Data extracts Block Start
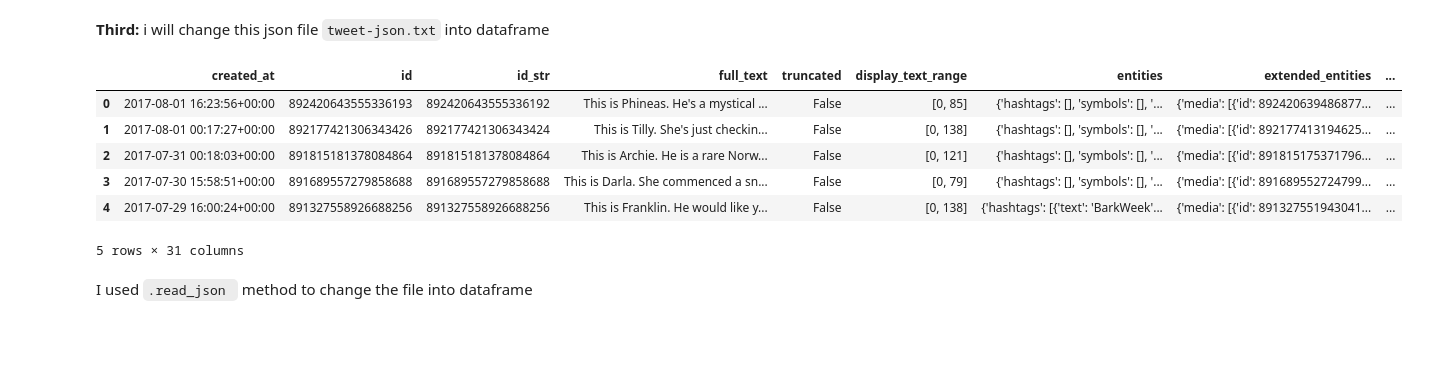
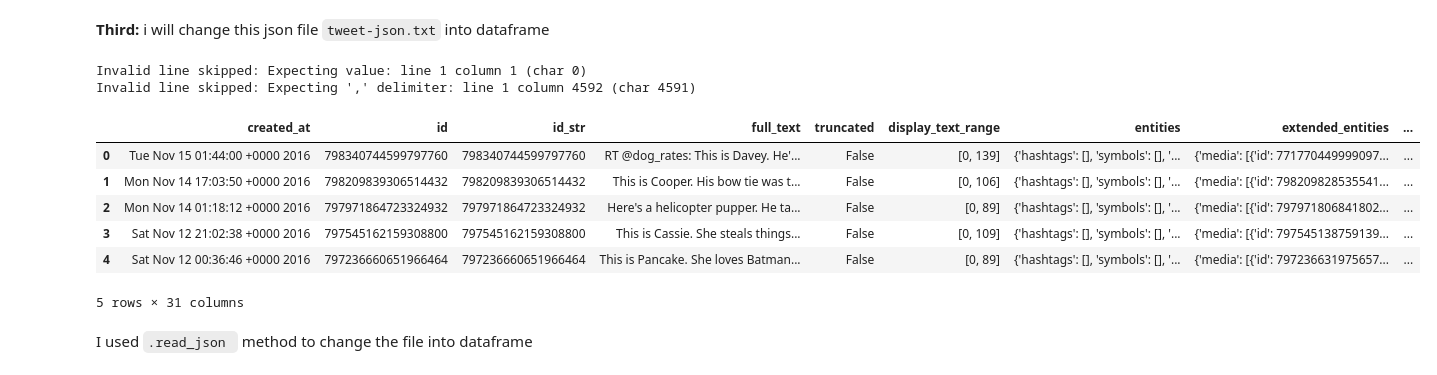
Before and after one commit to mohamedmouta/Match, a Jupyter notebook: wrangle_act.ipynb, the cells around one changed output. Saved outputs shown, nothing was run; the diff lists cells and outputs as text; code cells hidden in the pictures; blank space fills up the shorter version.

```diff
--- a/wrangle_act.ipynb
+++ b/wrangle_act.ipynb
@@ -54,19 +55,31 @@ tsv_df.head(10)
 I used `.read_csv ` method whit ` sep =\t ` to change the file into dataframe
 # %% [markdown]
 **Third:** i will change this json file ` tweet-json.txt ` into dataframe
-# %%
-
-
-json_df = pd.read_json("tweet_json.txt", lines=True)
-json_df.head()
-# %% [output]
-|  | created_at | id | id_str | full_text | truncated | display_text_range | entities | extended_entities | ... |
-| 0 | 2017-08-01 16:23:56+00:00 | 892420643555336193 | 892420643555336192 | This is Phineas. He's a mystical ... | False | [0, 85] | {'hashtags': [], 'symbols': [], '... | {'media': [{'id': 892420639486877... | ... |
-| 1 | 2017-08-01 00:17:27+00:00 | 892177421306343426 | 892177421306343424 | This is Tilly. She's just checkin... | False | [0, 138] | {'hashtags': [], 'symbols': [], '... | {'media': [{'id': 892177413194625... | ... |
-| 2 | 2017-07-31 00:18:03+00:00 | 891815181378084864 | 891815181378084864 | This is Archie. He is a rare Norw... | False | [0, 121] | {'hashtags': [], 'symbols': [], '... | {'media': [{'id': 891815175371796... | ... |
-| 3 | 2017-07-30 15:58:51+00:00 | 891689557279858688 | 891689557279858688 | This is Darla. She commenced a sn... | False | [0, 79] | {'hashtags': [], 'symbols': [], '... | {'media': [{'id': 891689552724799... | ... |
-| 4 | 2017-07-29 16:00:24+00:00 | 891327558926688256 | 891327558926688256 | This is Franklin. He would like y... | False | [0, 138] | {'hashtags': [{'text': 'BarkWeek'... | {'media': [{'id': 891327551943041... | ... |
-5 rows × 31 columns
+# %%
+import json
+
+data = []
+
+with open("tweet-json", "r") as f:
+    for line in f:
+        try:
+            data.append(json.loads(line))
+        except json.JSONDecodeError as e:
+            print("Invalid line skipped:", e)
+
+import pandas as pd
+json_df = pd.DataFrame(data)
+json_df.head()
+# %% [output]
+Invalid line skipped: Expecting value: line 1 column 1 (char 0)
+Invalid line skipped: Expecting ',' delimiter: line 1 column 4592 (char 4591)
+|  | created_at | id | id_str | full_text | truncated | display_text_range | entities | extended_entities | ... |
+| 0 | Tue Nov 15 01:44:00 +0000 2016 | 798340744599797760 | 798340744599797760 | RT @dog_rates: This is Davey. He'... | False | [0, 139] | {'hashtags': [], 'symbols': [], '... | {'media': [{'id': 771770449999097... | ... |
+| 1 | Mon Nov 14 17:03:50 +0000 2016 | 798209839306514432 | 798209839306514432 | This is Cooper. His bow tie was t... | False | [0, 106] | {'hashtags': [], 'symbols': [], '... | {'media': [{'id': 798209828535541... | ... |
+| 2 | Mon Nov 14 01:18:12 +0000 2016 | 797971864723324932 | 797971864723324932 | Here's a helicopter pupper. He ta... | False | [0, 89] | {'hashtags': [], 'symbols': [], '... | {'media': [{'id': 797971806841802... | ... |
+| 3 | Sat Nov 12 21:02:38 +0000 2016 | 797545162159308800 | 797545162159308800 | This is Cassie. She steals things... | False | [0, 109] | {'hashtags': [], 'symbols': [], '... | {'media': [{'id': 797545138759139... | ... |
+| 4 | Sat Nov 12 00:36:46 +0000 2016 | 797236660651966464 | 797236660651966464 | This is Pancake. She loves Batman... | False | [0, 89] | {'hashtags': [], 'symbols': [], '... | {'media': [{'id': 797236631975657... | ... |
+5 rows × 31 columns
 # %% [markdown]
 I used `.read_json ` method  to change the file into dataframe
 # %% [markdown]
```
Also changed, not shown: parts of 122 cells of this notebook.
Data extracts Block End
• **Your instructions**
Give the listing again word for word. Skip any pictures.

• **Answer to the problem**
Before and after one commit to mohamedmouta/Match, a Jupyter notebook: wrangle_act.ipynb, the cells around one changed output. Saved outputs shown, nothing was run; the diff lists cells and outputs as text; code cells hidden in the pictures; blank space fills up the shorter version.

```diff
--- a/wrangle_act.ipynb
+++ b/wrangle_act.ipynb
@@ -54,19 +55,31 @@ tsv_df.head(10)
 I used `.read_csv ` method whit ` sep =\t ` to change the file into dataframe
 # %% [markdown]
 **Third:** i will change this json file ` tweet-json.txt ` into dataframe
-# %%
-
-
-json_df = pd.read_json("tweet_json.txt", lines=True)
-json_df.head()
-# %% [output]
-|  | created_at | id | id_str | full_text | truncated | display_text_range | entities | extended_entities | ... |
-| 0 | 2017-08-01 16:23:56+00:00 | 892420643555336193 | 892420643555336192 | This is Phineas. He's a mystical ... | False | [0, 85] | {'hashtags': [], 'symbols': [], '... | {'media': [{'id': 892420639486877... | ... |
-| 1 | 2017-08-01 00:17:27+00:00 | 892177421306343426 | 892177421306343424 | This is Tilly. She's just checkin... | False | [0, 138] | {'hashtags': [], 'symbols': [], '... | {'media': [{'id': 892177413194625... | ... |
-| 2 | 2017-07-31 00:18:03+00:00 | 891815181378084864 | 891815181378084864 | This is Archie. He is a rare Norw... | False | [0, 121] | {'hashtags': [], 'symbols': [], '... | {'media': [{'id': 891815175371796... | ... |
-| 3 | 2017-07-30 15:58:51+00:00 | 891689557279858688 | 891689557279858688 | This is Darla. She commenced a sn... | False | [0, 79] | {'hashtags': [], 'symbols': [], '... | {'media': [{'id': 891689552724799... | ... |
-| 4 | 2017-07-29 16:00:24+00:00 | 891327558926688256 | 891327558926688256 | This is Franklin. He would like y... | False | [0, 138] | {'hashtags': [{'text': 'BarkWeek'... | {'media': [{'id': 891327551943041... | ... |
-5 rows × 31 columns
+# %%
+import json
+
+data = []
+
+with open("tweet-json", "r") as f:
+    for line in f:
+        try:
+            data.append(json.loads(line))
+        except json.JSONDecodeError as e:
+            print("Invalid line skipped:", e)
+
+import pandas as pd
+json_df = pd.DataFrame(data)
+json_df.head()
+# %% [output]
+Invalid line skipped: Expecting value: line 1 column 1 (char 0)
+Invalid line skipped: Expecting ',' delimiter: line 1 column 4592 (char 4591)
+|  | created_at | id | id_str | full_text | truncated | display_text_range | entities | extended_entities | ... |
+| 0 | Tue Nov 15 01:44:00 +0000 2016 | 798340744599797760 | 798340744599797760 | RT @dog_rates: This is Davey. He'... | False | [0, 139] | {'hashtags': [], 'symbols': [], '... | {'media': [{'id': 771770449999097... | ... |
+| 1 | Mon Nov 14 17:03:50 +0000 2016 | 798209839306514432 | 798209839306514432 | This is Cooper. His bow tie was t... | False | [0, 106] | {'hashtags': [], 'symbols': [], '... | {'media': [{'id': 798209828535541... | ... |
+| 2 | Mon Nov 14 01:18:12 +0000 2016 | 797971864723324932 | 797971864723324932 | Here's a helicopter pupper. He ta... | False | [0, 89] | {'hashtags': [], 'symbols': [], '... | {'media': [{'id': 797971806841802... | ... |
+| 3 | Sat Nov 12 21:02:38 +0000 2016 | 797545162159308800 | 797545162159308800 | This is Cassie. She steals things... | False | [0, 109] | {'hashtags': [], 'symbols': [], '... | {'media': [{'id': 797545138759139... | ... |
+| 4 | Sat Nov 12 00:36:46 +0000 2016 | 797236660651966464 | 797236660651966464 | This is Pancake. She loves Batman... | False | [0, 89] | {'hashtags': [], 'symbols': [], '... | {'media': [{'id': 797236631975657... | ... |
+5 rows × 31 columns
 # %% [markdown]
 I used `.read_json ` method  to change the file into dataframe
 # %% [markdown]
```
Also changed, not shown: parts of 122 cells of this notebook.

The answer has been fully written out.